The World Bank said it will lend $213 million to Bangladesh for two projects that aim to improve weather and climate information services and strengthen college education provided through National University.
The weather and climate services regional project of $113 million will help Bangladesh provide reliable weather, water and climate forecasts and enable communities, especially farmers, to access those easily.
On the other hand, the college education development project, which will cost $100 million, will help improve the teaching and learning environment at government and non-government colleges affiliated with National University.
The Washington-based lender approved the projects on Friday.
“To reach a middle-income country status by 2021, Bangladesh needs to focus on priority areas, which include creating a skilled and competent workforce, and helping weather-dependent sectors cope better with climate uncertainties and natural disasters,” said Qimiao Fan, country director of the WB, in a statement.
Modern hydro-meteorological forecasting services would improve disaster preparedness, while a stronger college education system consisting of 1.6 million students would help university graduates become more employable, he added.

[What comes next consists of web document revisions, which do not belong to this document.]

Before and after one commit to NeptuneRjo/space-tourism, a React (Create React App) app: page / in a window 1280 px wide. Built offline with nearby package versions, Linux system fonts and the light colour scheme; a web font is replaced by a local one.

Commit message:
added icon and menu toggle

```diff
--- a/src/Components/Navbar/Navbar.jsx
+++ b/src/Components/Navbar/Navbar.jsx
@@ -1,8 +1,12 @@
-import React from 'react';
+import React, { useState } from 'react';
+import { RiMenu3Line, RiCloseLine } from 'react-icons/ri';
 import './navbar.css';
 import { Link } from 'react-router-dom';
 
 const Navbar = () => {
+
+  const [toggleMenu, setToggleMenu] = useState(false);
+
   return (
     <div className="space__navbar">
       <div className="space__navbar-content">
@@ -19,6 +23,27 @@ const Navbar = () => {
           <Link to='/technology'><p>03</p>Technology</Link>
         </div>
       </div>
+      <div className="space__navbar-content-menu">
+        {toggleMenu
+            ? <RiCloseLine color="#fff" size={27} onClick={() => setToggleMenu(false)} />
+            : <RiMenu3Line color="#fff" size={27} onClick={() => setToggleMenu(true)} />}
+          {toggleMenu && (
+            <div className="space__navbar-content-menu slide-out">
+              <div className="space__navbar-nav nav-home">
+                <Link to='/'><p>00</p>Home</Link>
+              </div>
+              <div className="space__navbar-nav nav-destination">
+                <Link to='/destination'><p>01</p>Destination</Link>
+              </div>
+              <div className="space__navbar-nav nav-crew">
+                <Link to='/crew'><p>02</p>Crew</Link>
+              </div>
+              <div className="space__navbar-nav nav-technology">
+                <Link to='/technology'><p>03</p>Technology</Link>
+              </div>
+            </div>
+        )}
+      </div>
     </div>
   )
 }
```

“These two projects will help raise income-levels and reduce poverty.”
The weather and climate services regional project will strengthen hydro-meteorological monitoring and forecasting, and improve early warning systems.
The project will help develop agro-meteorological services to farmers and provide tailored weather and climate data and services; it will also support community level early warning systems for extreme weather events in Netrakona, Sunamganj Rajshahi and Naogaon.
“By providing access to weather and climate related information, the project will help farmers cope with weather and climate extremes and increase agricultural productivity,” said Poonam Pillai, task team leader of the project.
She said agro-meteorological information kiosks will be set up in 487 upazilas and display boards at 4,051 union parishads, enabling at least 300,000 farmers adjust to weather variability at the farm level.
In Bangladesh, more than two-thirds of the students at tertiary level are enrolled at government and non-government colleges. The college education development project will support better education for graduate and master's students at the colleges under National University.
The project will help fill vacant teacher positions at government colleges and provide training to about 8,000 college teachers and managers.
“As the first donor-supported intervention in college education, the project will support an improved teaching and learning environment and contribute to creating a globally competitive workforce,” said Yoko Nagashima, task team leader of the project.